Federal Hate Crimes Legislation Passes House of Representatives
MALDEF urges swift passage by Senate to combat growing anti-Latino hate crimes
April 30, 2009
WASHINGTON, DC – Today, the Mexican American Legal Defense and Educational Fund (MALDEF), the nation’s leading legal civil rights organization, welcomed news that the U.S. House of Representatives passed H.R. 1913, “Local Law Enforcement Hate Crimes Prevention Act of 2009” by a vote of 249 to 175. The bill strengthens existing federal hate crime laws by authorizing the Department of Justice to assist local authorities in investigating and prosecuting certain bias-motivated crimes. The bill would also provide authority for the federal government to prosecute some violent bias-motivated crimes directed against individuals on the basis of their sexual orientation, gender, gender identity, or disability.

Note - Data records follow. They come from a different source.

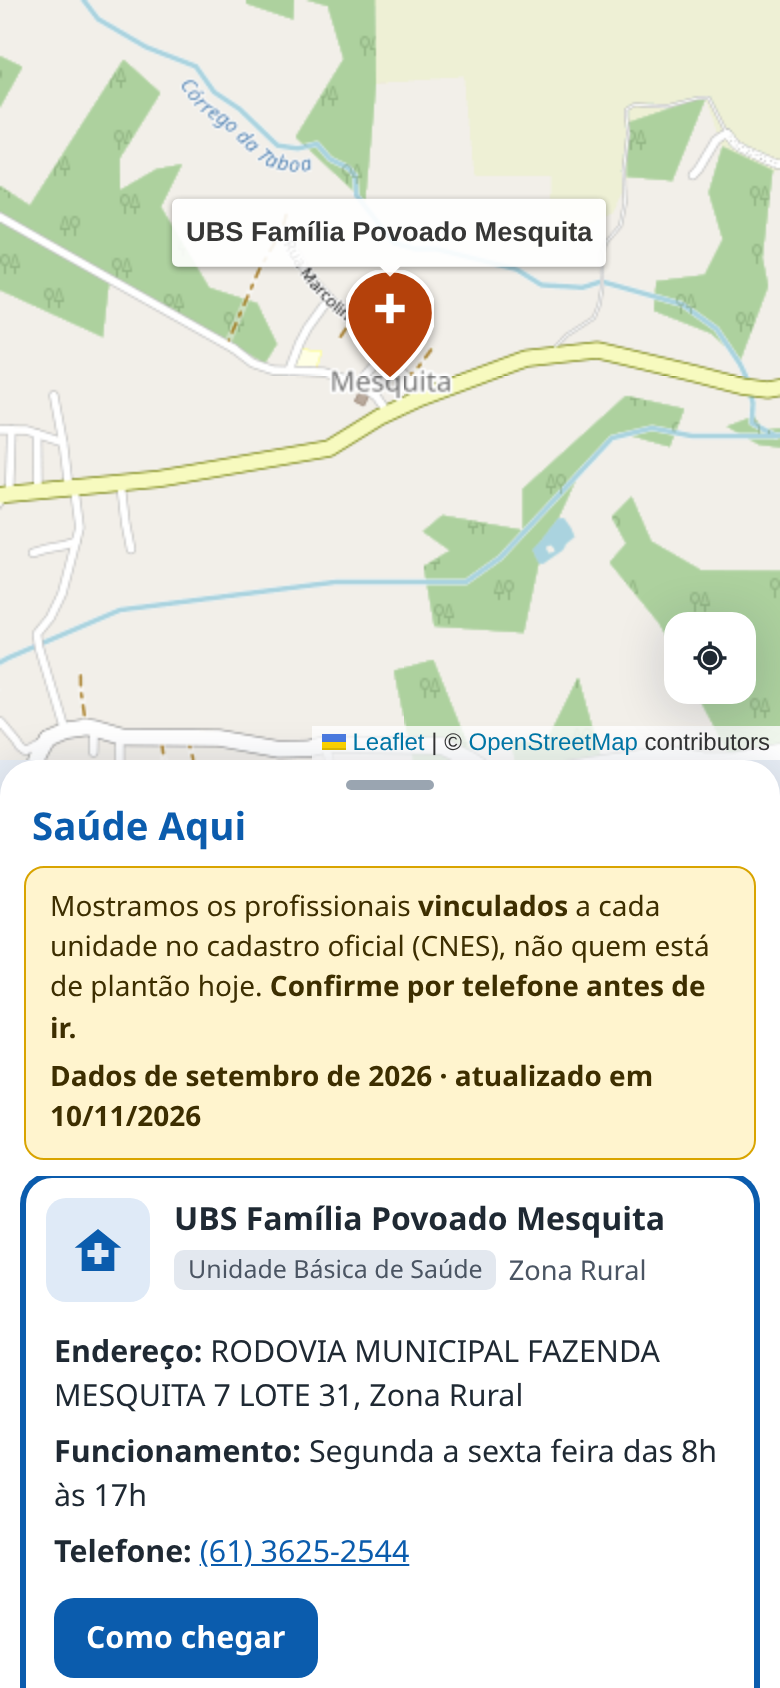
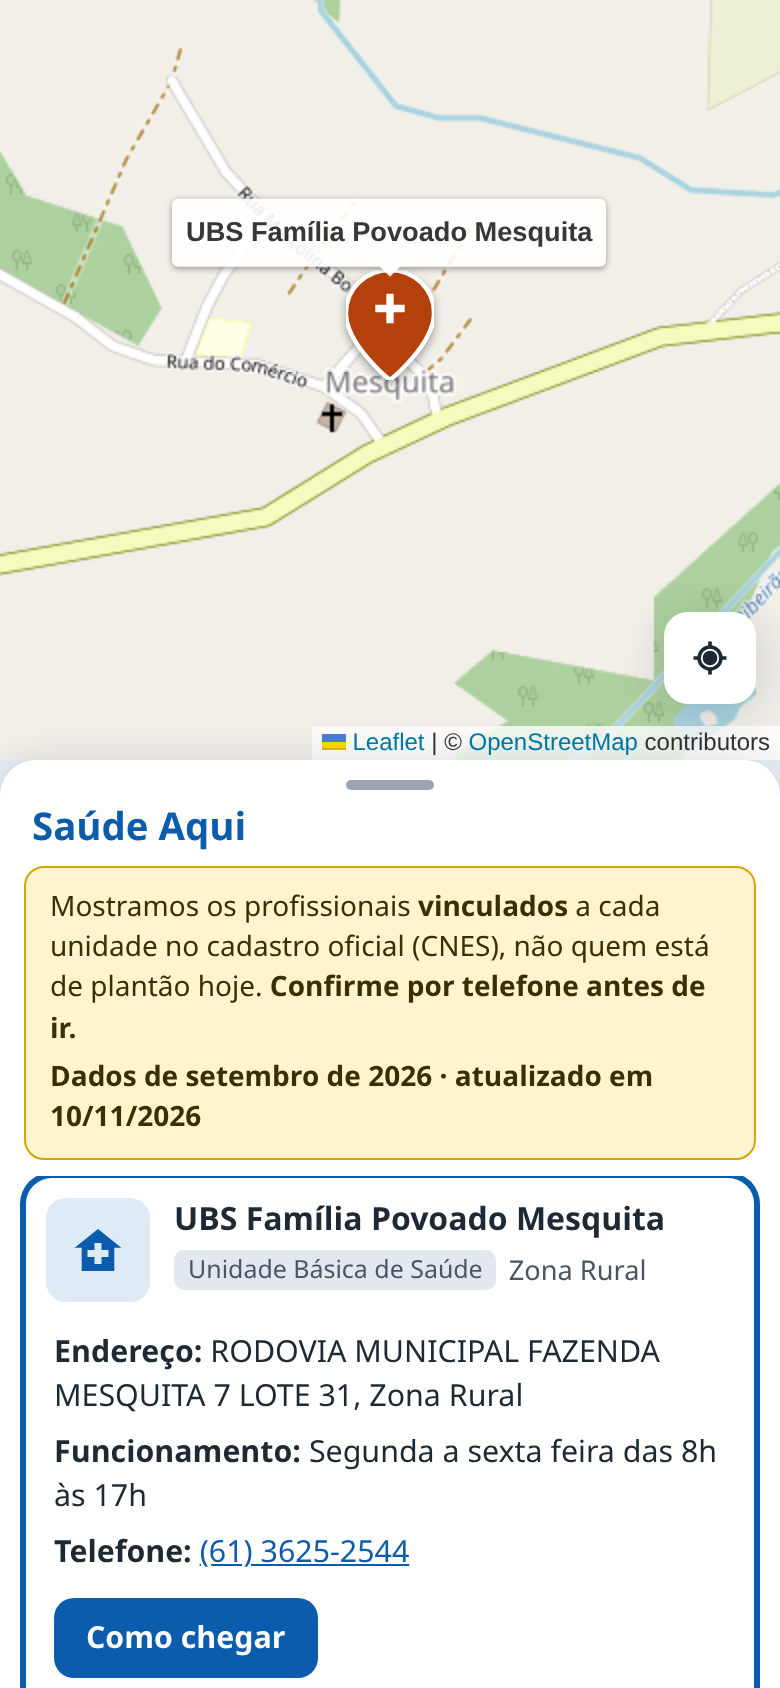
Agrupamento dos marcadores no mapa
- Marcadores próximos viram um círculo com a quantidade (leaflet.markercluster
  via react-leaflet-cluster); clicar no grupo aproxima e separa os pinos
- Ao selecionar uma unidade, o mapa aproxima até o zoom sem agrupamento
- README com capturas atualizadas e explicação do agrupamento

diff --git a/web/src/componentes/Mapa.tsx b/web/src/componentes/Mapa.tsx
@@ -4,6 +4,11 @@
 // O <MapContainer> é montado UMA vez só, ao abrir o site. Trocar
 // filtros só atualiza os marcadores, sem recriar o mapa.
 //
+// Marcadores próximos são AGRUPADOS (leaflet.markercluster): com o mapa
+// afastado, aparece um círculo com a quantidade; ao clicar nele ou
+// aproximar, os pinos se separam. A partir do zoom ZOOM_SEM_AGRUPAR todos
+// os pinos aparecem soltos.
+//
 // Regras do OpenStreetMap: manter a atribuição visível (o Leaflet já faz)
 // e uso leve dos servidores de tiles. Se o tráfego crescer, troque
 // VITE_TILES_URL por um provedor com plano gratuito (MapTiler, Stadia, Carto).
@@ -11,8 +16,10 @@
 
 import L from 'leaflet'
 import 'leaflet/dist/leaflet.css'
+import 'leaflet.markercluster/dist/MarkerCluster.css'
 import { useEffect, useMemo } from 'react'
 import { CircleMarker, MapContainer, Marker, TileLayer, Tooltip, ZoomControl, useMap } from 'react-leaflet'
+import MarkerClusterGroup from 'react-leaflet-cluster'
 import type { Posicao, Unidade } from '../api'
 import { formatarTitulo } from '../util'
 
@@ -22,6 +29,10 @@ const TILES_ATRIBUICAO = import.meta.env.VITE_TILES_ATRIBUICAO ||
 
 // Centro aproximado de Cidade Ocidental (GO)
 const CENTRO_INICIAL: [number, number] = [-16.085, -47.935]
+
+// A partir deste zoom os marcadores não são mais agrupados. Ao selecionar uma
+// unidade, o mapa aproxima pelo menos até aqui, para o pino dela ficar visível.
+const ZOOM_SEM_AGRUPAR = 16
 
 // Largura do painel lateral no desktop (igual ao CSS), para não esconder marcadores atrás dele
 const LARGURA_PAINEL = 440
@@ -42,6 +53,17 @@ function criarIcone(selecionado: boolean, hospital: boolean) {
     iconSize: [tamanho, tamanho * 1.25],
     iconAnchor: [tamanho / 2, tamanho * 1.25], // a ponta do pino fica na coordenada
     tooltipAnchor: [0, -tamanho * 1.15],
+  })
+}
+
+/** Ícone do grupo: círculo azul com a quantidade de unidades agrupadas. */
+function criarIconeGrupo(grupo: L.MarkerCluster) {
+  const total = grupo.getChildCount()
+  const tamanho = total < 10 ? 40 : 48
+  return L.divIcon({
+    className: 'grupo-marcadores',
+    html: `<span aria-label="${total} unidades">${total}</span>`,
+    iconSize: [tamanho, tamanho],
   })
 }
 
@@ -85,7 +107,7 @@ function ControleCamera({ unidades, selecionada, posicao }: Omit<Props, 'aoSelec
   // Quando uma unidade é selecionada (na lista ou no mapa), centraliza nela
   useEffect(() => {
     const u = unidades.find((x) => x.id === selecionada)
-    if (u?.lat != null && u.lng != null) voarPara(mapa, u.lat, u.lng, Math.max(mapa.getZoom(), 15))
+    if (u?.lat != null && u.lng != null) voarPara(mapa, u.lat, u.lng, Math.max(mapa.getZoom(), ZOOM_SEM_AGRUPAR))
   }, [selecionada, mapa])
 
   return null
@@ -112,6 +134,14 @@ export function Mapa({ unidades, selecionada, aoSelecionar, posicao }: Props) {
       <ZoomControl position="bottomright" />
       <ControleCamera unidades={unidades} selecionada={selecionada} posicao={posicao} />
 
+      <MarkerClusterGroup
+        chunkedLoading
+        maxClusterRadius={45}             // distância (px) para juntar pinos num grupo
+        disableClusteringAtZoom={ZOOM_SEM_AGRUPAR}
+        showCoverageOnHover={false}
+        spiderfyOnMaxZoom={false}
+        iconCreateFunction={criarIconeGrupo}
+      >
       {unidades.filter((u) => u.lat !== null && u.lng !== null).map((u) => {
         const ativo = u.id === selecionada
         const hospital = !!u.tipo?.toLowerCase().includes('hospital')
@@ -136,6 +166,7 @@ export function Mapa({ unidades, selecionada, aoSelecionar, posicao }: Props) {
           </Marker>
         )
       })}
+      </MarkerClusterGroup>
 
       {posicao && (
         <CircleMarker

diff --git a/web/src/estilos.css b/web/src/estilos.css
@@ -292,6 +292,23 @@ a { color: var(--cor-primaria); }
 
 .rotulo-marcador { font-weight: 700; font-size: 0.85rem; }
 
+/* Grupo de marcadores: círculo azul com a quantidade e um "halo" claro em volta */
+.grupo-marcadores {
+  display: grid; place-items: center;
+  border-radius: 50%;
+  background: rgba(11, 92, 173, 0.25);          /* halo */
+}
+.grupo-marcadores span {
+  display: grid; place-items: center;
+  width: calc(100% - 10px); height: calc(100% - 10px);
+  border: 2px solid #fff;
+  border-radius: 50%;
+  background: var(--cor-primaria);
+  color: #fff;
+  font-weight: 700; font-size: 0.95rem;
+  box-shadow: 0 2px 4px rgba(0, 0, 0, 0.3);
+}
+
 /* No celular, zoom é por gesto de pinça: escondemos os botões +/- */
 .leaflet-control-zoom { display: none; }
 

diff --git a/README.md b/README.md
@@ -20,6 +20,10 @@ Projeto de alunos de graduação da UFG. O código é propositalmente simples e 
 Mapa em tela cheia, com um painel de busca e a lista de unidades. O aviso fixo explica que os dados
 mostram profissionais **vinculados** (e não plantões) e informa a data da última atualização.
 
+Unidades próximas umas das outras aparecem **agrupadas** num círculo com a quantidade. Ao clicar
+no grupo (ou aproximar o mapa), os pinos se separam. Ao escolher uma unidade na lista, o mapa
+aproxima até o pino dela aparecer, mesmo que ela estivesse dentro de um grupo.
+
 ![Visão geral no desktop](docs/capturas/desktop-visao-geral.png)
 
 ### Unidades mais próximas
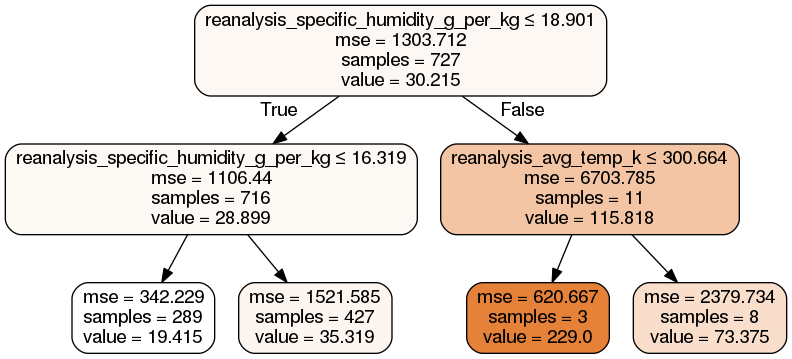
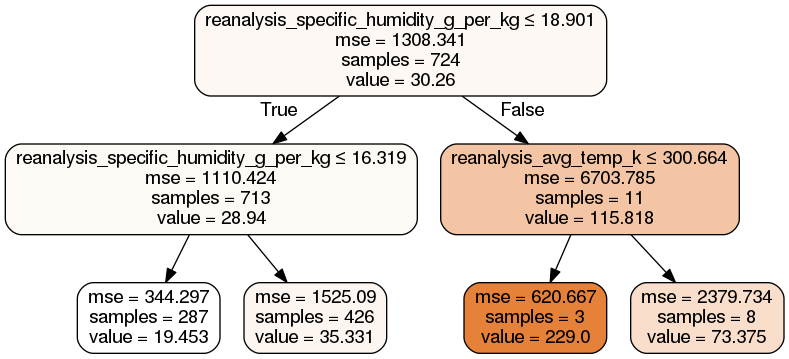
Task_05 (Rev. 3)
Improvements in the aoutmotic removal of outliers.
Other improvements.

diff --git a/task_05/clustering.py b/task_05/clustering.py
@@ -18,12 +18,13 @@ import pandas as pd
 """
 
 """
-def hierarchical_clustering(data, verbose = False):
+def hierarchical_clustering(data, cut = None, first_total = None, verbose = False):
     
     #Normalization Data
     no_nan_data = data.dropna(how = 'any')
     norm_data = norm.normalization_with_minmax(data)
-    #norm_dataIquitos = normalization_with_minmax(dataIquitos)
+    
+    
     
     estimator, X_pca = norm.pca(norm_data)
     #norm.pca_plots(estimator, X_pca, no_nan_data.index.values)
@@ -42,21 +43,38 @@ def hierarchical_clustering(data, verbose = False):
     criterions = ["inconsistent", "distance", "maxclust"]
     sel_crit = criterions[1]
 
-    cut = 3.7 # ad-hoc
+    #cut = 3.7 # ad-hoc
     
     clusters = cluster.hierarchy.linkage(matsim, method = selec_meth)
     # http://docs.scipy.org/doc/scipy-0.14.0/reference/generated/scipy.cluster.hierarchy.dendrogram.html
-    if verbose:
-        plt.figure(figsize = (10,10));
-        cluster.hierarchy.dendrogram(clusters, color_threshold = 7)
-        plt.title('%s color_threshold: %d' % (selec_meth, 7))
-        plt.show()
+    #if verbose:
+    plt.figure(figsize = (10,10));
+    dendrogram_data=cluster.hierarchy.dendrogram(clusters, color_threshold = 7)
     
-    labels = cluster.hierarchy.fcluster(clusters, cut , criterion = sel_crit)
+    flatten = lambda l: [item for sublist in l for item in sublist]
+    dendrogram_flat = flatten(dendrogram_data.get('dcoord'))
+    
+    if not cut:
+        cut = max(dendrogram_flat)
+        dendrogram_flat.remove(cut)
+        max_distance = cut - 0.1
+        
+    else:
+        max_distance = max(dendrogram_flat)-0.1
+    
+   
+    
+    plt.title('%s color_threshold: %d' % (selec_meth, 7))
+    plt.show()
+    
+    labels = cluster.hierarchy.fcluster(clusters, max_distance , criterion = sel_crit)
     
     #   4. plot
     numbers = no_nan_data.index.values
     n_total = len(numbers)
+    
+    if not first_total:
+        first_total = n_total
     
     if verbose:
         colors = np.array([x for x in 'bgrcmykbgrcmykbgrcmykbgrcmyk'])
@@ -70,7 +88,7 @@ def hierarchical_clustering(data, verbose = False):
         plt.ylim(min(X_pca[:,1]-0.2), max(X_pca[:,1])+0.2)
         ax.grid(True)
         fig.tight_layout()
-        plt.title('Method: %s, Cut: %d, Criterion: %s' % (selec_meth, cut, sel_crit))
+        plt.title('Method: %s, Cut: %5.2f, Criterion: %s' % (selec_meth, max_distance, sel_crit))
         plt.show()
     
     # 5. characterization
@@ -78,9 +96,12 @@ def hierarchical_clustering(data, verbose = False):
     if verbose:
         print('Estimated number of clusters: %d' % n_clusters_)
     
-    
+    #print 'cut: %.2f' % cut
     groups = {}
     outliers = []
+    cut_percent = cut *(1 - avSim +0.2)
+    max_cut = cut - cut_percent
+    
     for c in range(1, n_clusters_+1):
         
         elements = []
@@ -92,29 +113,43 @@ def hierarchical_clustering(data, verbose = False):
         groups[c] = elements
         
         n_elements = len(elements)
-        percent = (float(n_elements)/float(n_total))*100.0
+        percent = (float(n_elements+(first_total-n_total))/float(n_total))*100.0
         
-        if (percent<=2.0):
+        if (percent <= 2.0 and max_cut <= max_distance):
             outliers.append(elements)
-        elif (percent <= 10.0):
+            del groups[c]
+            
+            if verbose:
+                print 'Para eliminar 2%: \t'
+                print elements
+        
+        elif (percent <= 10.0 and max_cut <= max_distance):
             
             df = pd.DataFrame(data, index = elements)
             
-            sub_elements, sub_outliers = hierarchical_clustering(df)
-            if sub_outliers != None:
-                outliers.append(sub_outliers)
-            elements = sub_elements
-            n_elements = len(elements)
-        
-        if verbose:
-            print '\nGroup %2d, length: %d, total %d, percent %5.2f ' % (c, n_elements, n_total, percent)
-        
-        
-    if (len(outliers) == 0):
-        outliers = None
-    
-    return groups, outliers
+            sub_elements, sub_outliers, cut = hierarchical_clustering(df, 
+                                                        cut = cut,
+                                                        first_total = first_total,
+                                                        verbose = False)
 
+            if verbose and sub_outliers:
+                print 'Para eliminar 10%: \t'
+                print sub_outliers
+            
+            if sub_outliers:
+                outliers.append(sub_outliers)
+            else:
+                outliers = None
+                    
+    flatten = lambda l: [item for sublist in l for item in sublist]
+    
+    if outliers:
+        final_outliers = flatten(outliers)
+    else:
+        final_outliers = None
+        
+    return groups, final_outliers, cut
+    
 """
 
 """
@@ -260,7 +295,7 @@ def kMeans_clustering(data, verbose = False):
         
         if verbose:
             print '\nGroup %2d, length: %d, total %d, percent %5.2f ' % (c, n_elements, n_total, percent)
-        
+    
     if (len(outliers) == 0):
         outliers = None
     

diff --git a/task_05/task_05.py b/task_05/task_05.py
@@ -11,6 +11,18 @@ import regressor as reg
 import clustering
 import pandas as pd
 
+
+def count_elements(elements):
+    total = 0
+    if type(elements)==list:
+        total=len(elements)
+        
+    elif type(elements)==dict:
+        for key, value in elements.iteritems():
+            total += len(value)
+    
+    return total
+
 def main():
     
     years = None
@@ -36,32 +48,47 @@ def main():
         
         
         # Adapt data for clustering
-        data_for_cluster = data.drop(labels = ['city', 'year'], axis = 1, inplace = False)        
-        data_test_hiech = data_for_cluster
+        data_test_hiech = data.drop(labels = ['city', 'year'], axis = 1, inplace = False)        
         
         # Outliers will be deleted
-        elements, outliers = clustering.hierarchical_clustering(data_test_hiech)
-        print '\nOutliers in: ' + city   
-        while (outliers != None):
-            print 'Auto-detected Outliers: \n\t' + str(outliers)
-            outliers_list = outliers[0]
-            for i in range(1, len(outliers)):
-                outliers_list += outliers[i]
-            
-            data_test_hiech.drop(outliers_list, axis = 0, inplace = True)
-            elements, outliers = clustering.hierarchical_clustering(data_test_hiech)
+        elements, outliers, cut = clustering.hierarchical_clustering(data = data_test_hiech,
+                                                            verbose = True)
+        n_element= count_elements(elements)
+        n_outliers = count_elements(outliers)        
+        total=n_element + n_outliers
         
+        print '\nOutliers in: %s \n\t' % (city)
+        
+
+
+        total_outliers = []
+        while (outliers != None):  
+            total_outliers += outliers
+            data_test_hiech.drop(outliers, axis = 0, inplace = True)
+            elements, outliers, cut = clustering.hierarchical_clustering(data_test_hiech,
+                                                                cut = cut,
+                                                                first_total = total, 
+                                                                verbose = True)
+        
+        if total_outliers:
+            print 'Auto-detected Outliers:'
+            print total_outliers
         
         # Join data
-        merge_data = pd.merge(data, data_labels, on = ['city', 'year', 'weekofyear'], how = 'outer')
+        data_without_outliers = data
+        data_without_outliers.drop(total_outliers, axis = 0, inplace = True)
+        
+        merge_data = pd.merge(data_without_outliers, data_labels, on = ['city', 'year', 'weekofyear'], how = 'outer')
         merge_data.drop(labels = ['city', 'year'], axis = 1, inplace = True)
-        merge_data.dropna(inplace=True)
+        merge_data.dropna(inplace = True)
+        
+        clustering.hierarchical_clustering_features(merge_data, verbose = True)
         
         # Croos Validation for select features
-        feature_selected, max_deph = cros.cross_validation(merge_data, verbose = False)
+        feature_selected, max_deph = cros.cross_validation(merge_data, verbose = True)
         
         # Regressor for select relevant features
-        relevant_features = reg.tree_regressor(merge_data, max_deph, feature_selected, 'total_cases', city, False)
+        relevant_features = reg.tree_regressor(merge_data, max_deph, feature_selected, 'total_cases', city, verbose = True)
         
         all_revelant_features[city] = relevant_features
     

diff --git a/task_05/regressor.py b/task_05/regressor.py
@@ -26,13 +26,13 @@ def tree_regressor(data, max_depth, features_selected, feature_regression, city,
     #3.3.  Model Visualization
     
     dot_data = export_graphviz(regressor, out_file=None, 
-                               feature_names = features_selected,
-                               filled=True, rounded=True,  
+                               feature_names = features_selected, 
+                               filled=True, rounded=True, 
                                special_characters=True)  
     
-    #graph = graphviz.Source(dot_data, format = 'png')   
-    #graph.render('decision_tree_mse_'+city, 'images', cleanup= True) 
-    #graph 
+    graph = graphviz.Source(dot_data, format = 'png')   
+    graph.render('decision_tree_mse_'+city, 'images', cleanup= True) 
+    graph 
     
 
     # 3.4 Feature Relevances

“The House of Representatives has demonstrated courageous leadership in approving the Local Law Enforcement Hate Crime Prevention Act, H.R. 1913. Given the 40 percent rise in hate crimes against Latinos in recent years, this is exactly the legislation necessary to help address the unacceptable violence which threatens our communities,” said John Amaya, MALDEF Legislative Staff Attorney.
The bill comes at a critical juncture – in the midst of an anti-Latino hate crime epidemic where hates crimes committed against Latinos have risen more than 40 percent in the last few years. In July 2008, Mexican immigrant Luis Ramirez was assaulted and killed in Shenandoah, Pennsylvania by a group of teenagers yelling ethnic slurs before, during, and after the attack. In November of that same year, a group of teenagers attacked several Latinos in Patchogue, New York, including Ecuadorean immigrant Marcelo Lucero, who died of seven stab wounds to the chest. Only a month later, another Ecuadorean immigrant, Jose Osvaldo Sucuzhañay was beaten into a coma in Brooklyn, New York by a group of men yelling anti-Latino and anti-gay epithets. He died five days later.
“MALDEF will continue to push for this legislation and urges the Senate to act swiftly in order to provide state and local enforcement with the necessary backstop that permits federal authorities to offer assistance in hate crime investigations – and allow federal prosecutions when state and local authorities are unable or unwilling to act,” stated Henry Solano, Interim President and General Counsel of MALDEF and former federal prosecutor as an Assistant U.S. Attorney and former U.S. Attorney for Colorado. “This is an added tool of law enforcement similar to other significant criminal laws where there is both federal and local authority to protect the rights of individuals and communities.”
For all media inquiries, please contact Laura Rodriguez.